EXERCISE GOAL
For the records below, give the count of lines holding the word "joint" and nothing more.

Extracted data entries
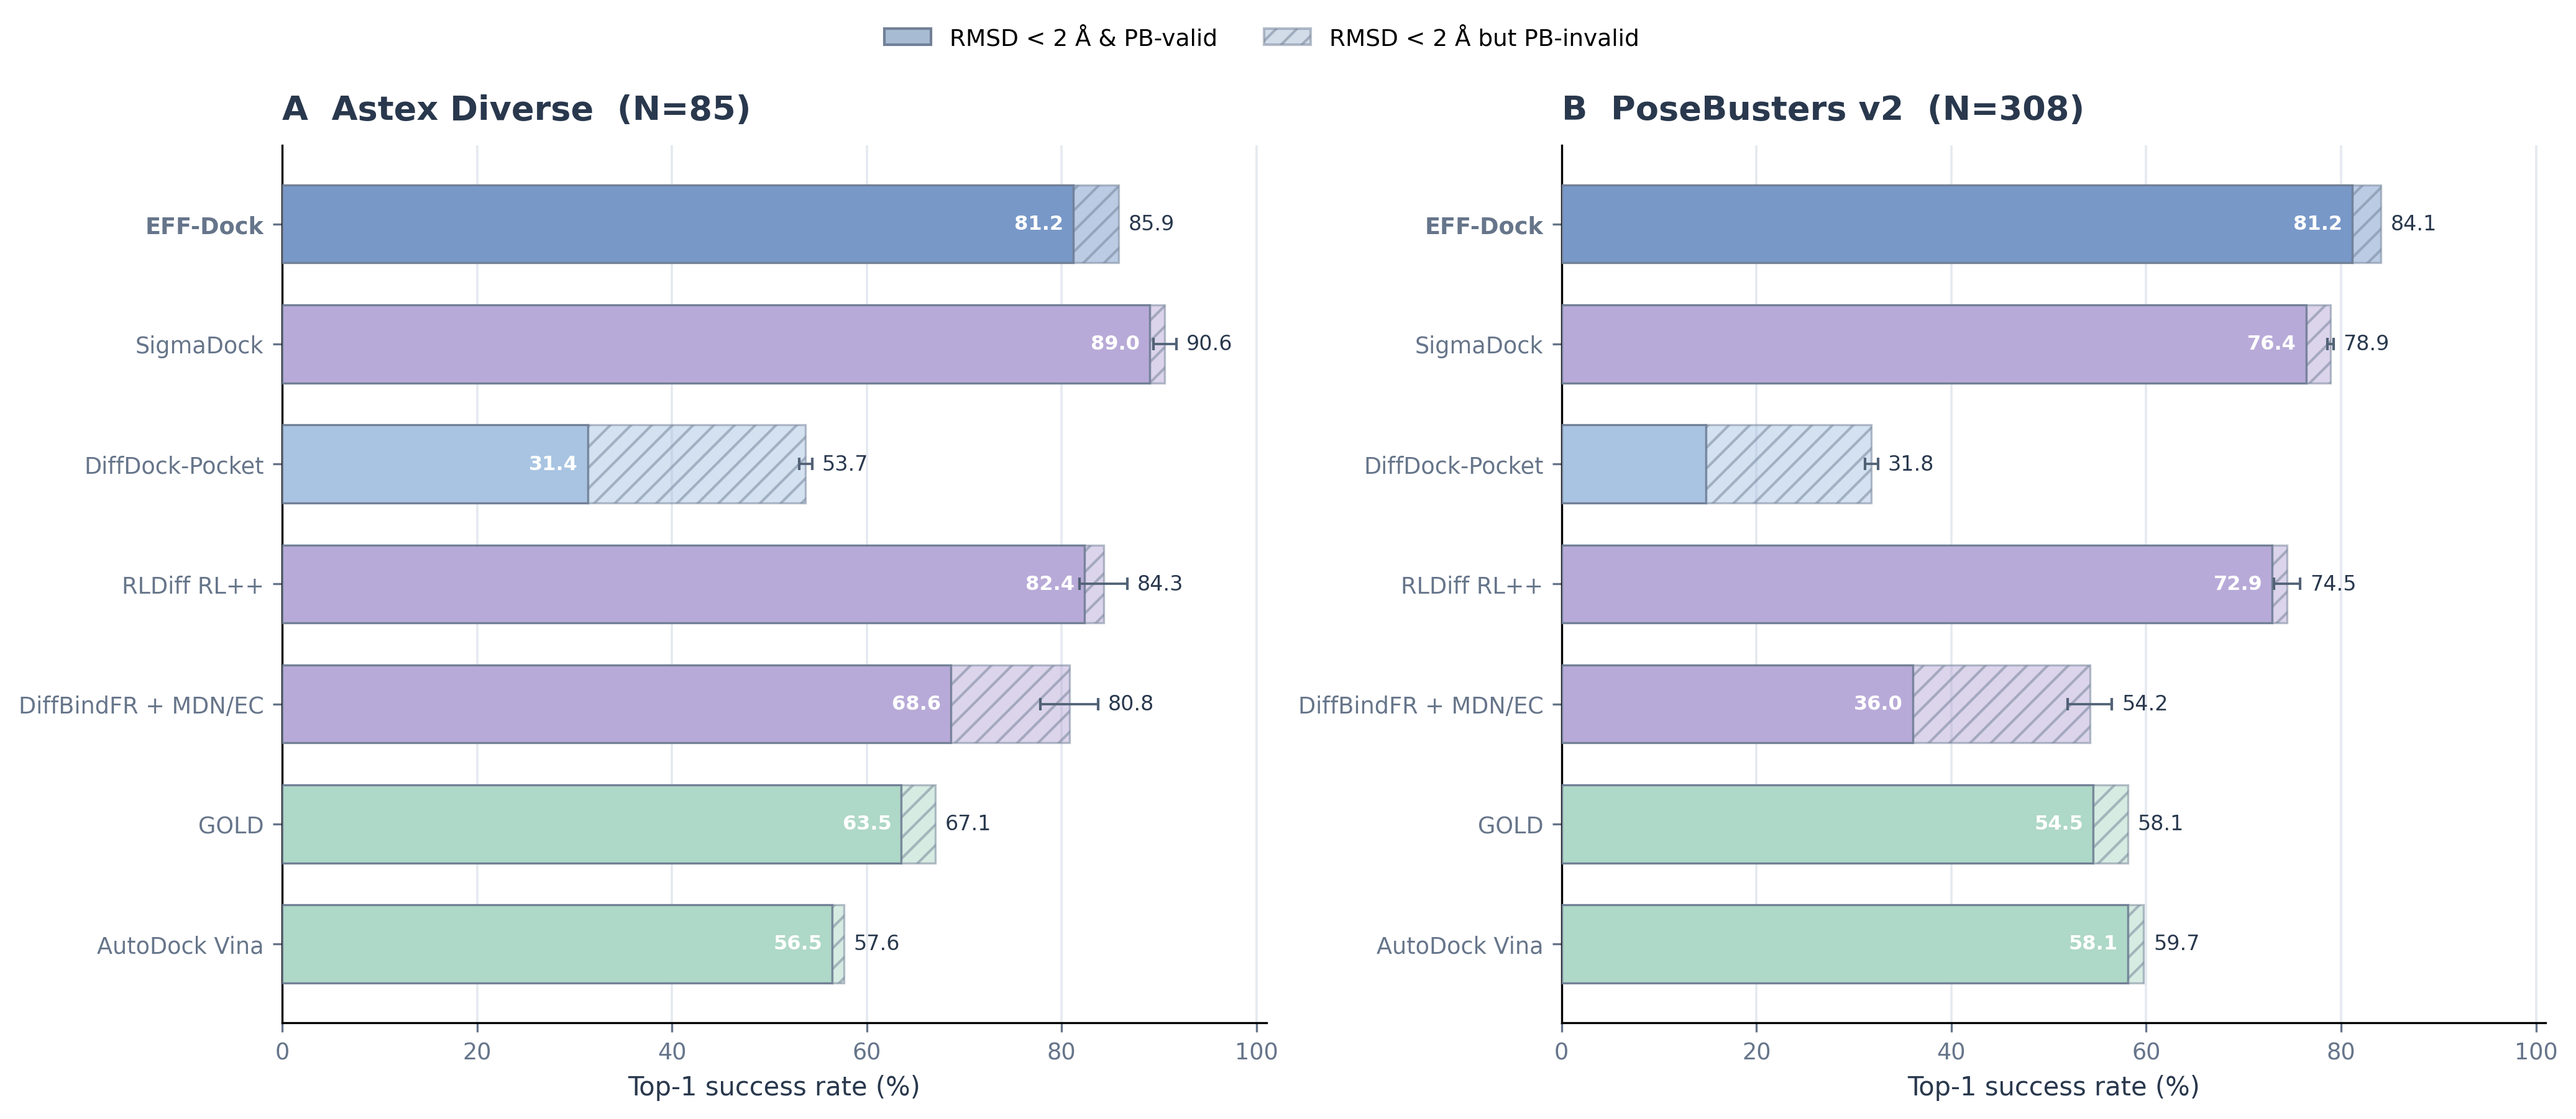
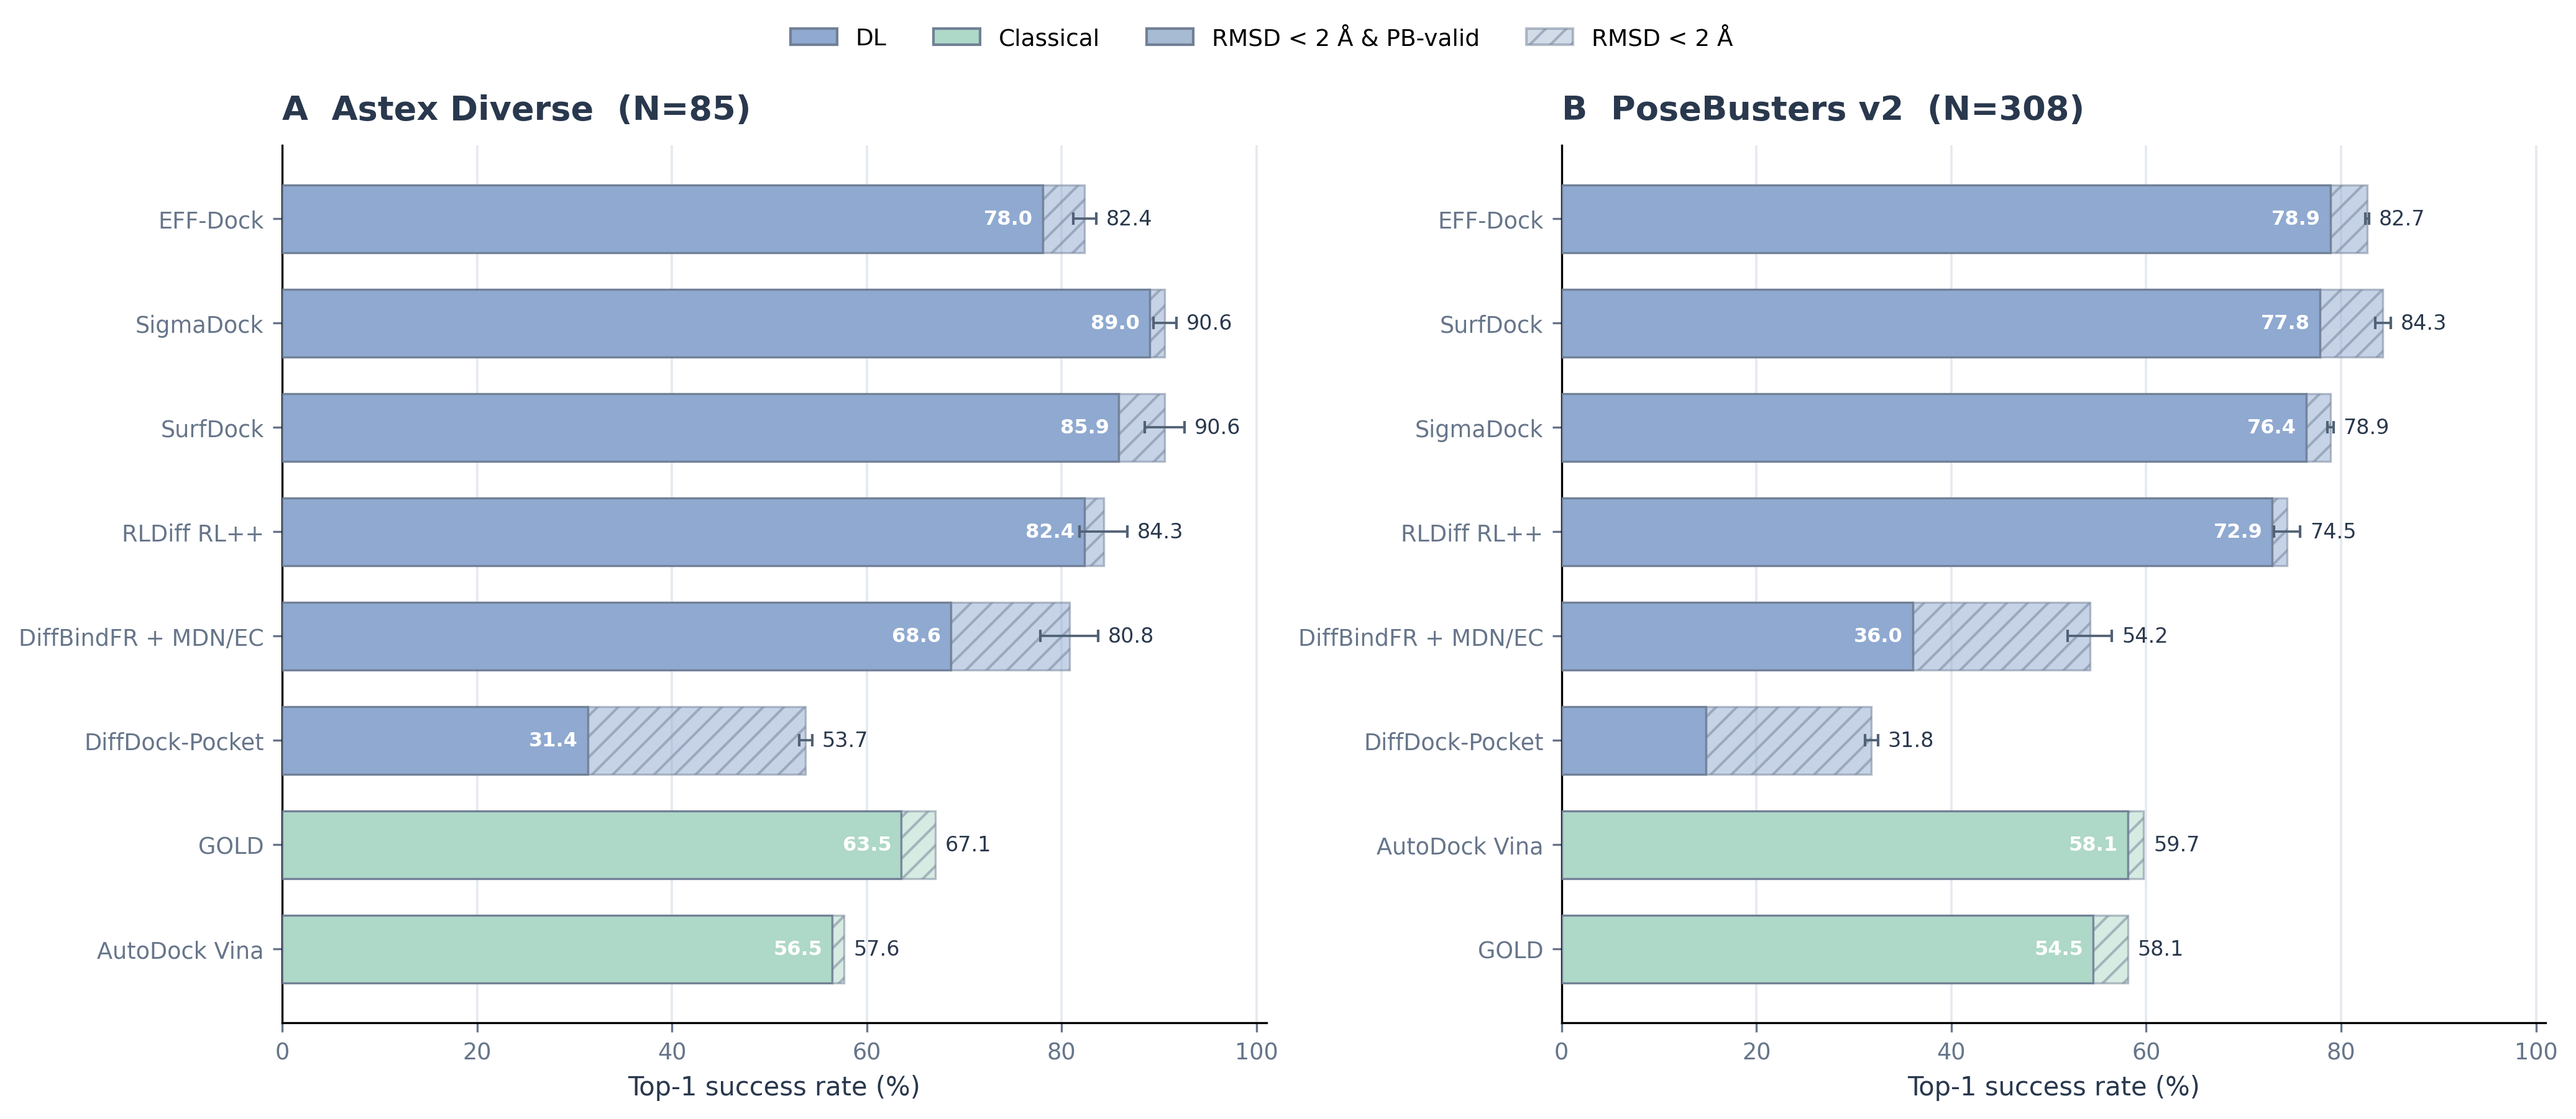
docs: update pocket benchmark comparison figure

diff --git a/benchmarks/figures/plot_current_results_overview.py b/benchmarks/figures/plot_current_results_overview.py
@@ -41,9 +41,7 @@ COLORS = {
     "joint": "#6FAFA8",
     "valid": "#A8D5BA",
     "oracle": "#E7A77E",
-    "ours": "#7898C8",
-    "learning": "#A9C4E2",
-    "hybrid": "#B8AAD8",
+    "dl": "#8FA9D0",
     "classical": "#AED8C7",
 }
 
@@ -76,7 +74,7 @@ def save_figure(fig: plt.Figure, base: Path, dpi: int) -> None:
 def write_csv(path: Path, fieldnames: list[str], rows: list[dict]) -> None:
     path.parent.mkdir(parents=True, exist_ok=True)
     with path.open("w", encoding="utf-8", newline="") as handle:
-        writer = csv.DictWriter(handle, fieldnames=fieldnames)
+        writer = csv.DictWriter(handle, fieldnames=fieldnames, lineterminator="\n")
         writer.writeheader()
         writer.writerows(rows)
 
@@ -402,24 +400,54 @@ def plot_external(payload: dict, output_dir: Path, dpi: int) -> None:
         raise ValueError("external comparison must be supplied-pocket-only")
     fig, axes = plt.subplots(1, 2, figsize=(14.2, 6.2), sharex=True)
     legend_handles = [
+        Patch(facecolor=COLORS["dl"], edgecolor=EDGE, label="DL"),
+        Patch(facecolor=COLORS["classical"], edgecolor=EDGE, label="Classical"),
         Patch(facecolor="#A7BBD2", edgecolor=EDGE, label="RMSD < 2 Å & PB-valid"),
         Patch(
             facecolor="#A7BBD2",
             edgecolor=EDGE,
             alpha=0.5,
             hatch="///",
-            label="RMSD < 2 Å but PB-invalid",
+            label="RMSD < 2 Å",
         ),
     ]
     csv_rows: list[dict] = []
     for ax, key, letter in zip(axes, ("astex", "posebusters"), ("A", "B"), strict=True):
         dataset = payload["datasets"][key]
-        methods = dataset["methods"]
+        # Keep the production EFF-Dock condition first, rank learned docking
+        # methods by Top-1, then retain classical docking as a bottom block.
+        methods = [method for method in dataset["methods"] if method["method"] != "SurfDock"]
+        effdock = [method for method in methods if method["method"] == "EFF-Dock"]
+        if len(effdock) != 1:
+            raise ValueError(f"expected exactly one EFF-Dock row for {key}")
+        rank_key = lambda method: (
+            -float(method["top1_rmsd_lt2"]["mean"]),
+            0 if method["method"] == "SigmaDock" else 1,
+            method["method"],
+        )
+        learned = sorted(
+            (
+                method
+                for method in methods
+                if method["method"] != "EFF-Dock" and method["family"] != "classical"
+            ),
+            key=rank_key,
+        )
+        classical = sorted(
+            (method for method in methods if method["family"] == "classical"),
+            key=rank_key,
+        )
+        methods = effdock + learned + classical
+        if any(method["source_type"] == "our_run" and method["repeat_count"] != 3 for method in methods):
+            raise ValueError(f"every locally executed method must have three repeats for {key}")
         y = np.arange(len(methods))[::-1]
         total = np.asarray([m["top1_rmsd_lt2"]["mean"] for m in methods])
         joint = np.asarray([m["top1_joint_rmsd_lt2_pb_valid"]["mean"] for m in methods])
         total_std = np.asarray([m["top1_rmsd_lt2"].get("std", 0.0) for m in methods])
-        colors = [COLORS[m["family"]] for m in methods]
+        colors = [
+            COLORS["classical"] if m["family"] == "classical" else COLORS["dl"]
+            for m in methods
+        ]
         if np.any(joint > total + 1e-10):
             raise ValueError(f"joint exceeds Top-1 for {key}")
 
@@ -463,12 +491,11 @@ def plot_external(payload: dict, output_dir: Path, dpi: int) -> None:
                     fontweight="bold",
                     color="white",
                 )
-        labels = [m["method"] for m in methods]
+        labels = [
+            "SurfDock" if method["method"] == "SurfDock + force optimization" else method["method"]
+            for method in methods
+        ]
         ax.set_yticks(y, labels)
-        for tick, method in zip(ax.get_yticklabels(), methods, strict=True):
-            if method["family"] == "ours":
-                tick.set_color(COLORS["ours"])
-                tick.set_fontweight("bold")
         ax.set_xlim(0, 101)
         ax.set_xticks(np.arange(0, 101, 20))
         ax.set_xlabel("Top-1 success rate (%)", fontsize=10, color=INK)
@@ -504,7 +531,7 @@ def plot_external(payload: dict, output_dir: Path, dpi: int) -> None:
         handles=legend_handles,
         loc="upper center",
         bbox_to_anchor=(0.5, 1.0),
-        ncol=2,
+        ncol=4,
         frameon=False,
         fontsize=9,
     )

diff --git a/docs/results/current_overview/README.md b/docs/results/current_overview/README.md
@@ -13,8 +13,10 @@ excluded.
   results across Astex Diverse, PoseBusters v2, PhiBench, FoldBench pocket, and
   auxiliary OpenBind cohorts.
 - `figures/pocket_model_comparison.{png,pdf}`: supplied-pocket-only Top-1
-  comparison. Solid fill is joint RMSD `<2 Å` and PB-valid success; hatching is
-  the PB-invalid remainder of RMSD `<2 Å` success.
+  comparison. Every locally executed DL method, including EFF-Dock,
+  uses three repeats; error bars are sample SD. Solid fill is joint RMSD
+  `<2 Å` and PB-valid success; the hatched extension completes the RMSD
+  `<2 Å` rate.
 - `figures/pocket_cutoff_jitter_legacy_heatmap.{png,pdf}`: the complete legacy
   N80/S25 cutoff-by-center-jitter matrix. This is explicitly separated from
   the promoted U70k/N100/S10 production stack.
@@ -40,7 +42,7 @@ paper-reported cells do not claim repeat variance.
 
 - `outputs/benchmarks/effdock_pocket_cutoff_robustness_runs/cutoff-r3-production-20260901-r2/report.json`
 - `outputs/benchmarks/effdock_pocket_cutoff_jitter_robustness_runs/production-jitter-r3-20260904-v3/report.json`
-- `benchmarks/results/external_models/effdock_u70k_benchmark.json`
+- `outputs/benchmarks/effdock_pocket_prior_robustness_extension_runs/production-cutoff14-sigma-r3-20260906-v1/report.json`
 - `benchmarks/results/external_models/temporal_literature.json`
 - `outputs/benchmarks/s50_raw_refined_confidence_temporal_external_runs/d97d5eb907acc485dfde4b7fcf88d87b4d5fd8576014d2cfb89dd0518b9c9bb4/report/summary.json`
 - `benchmarks/results/external_models/pocket_only_pb_valid_comparison.json`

PROBLEM SOLUTION
6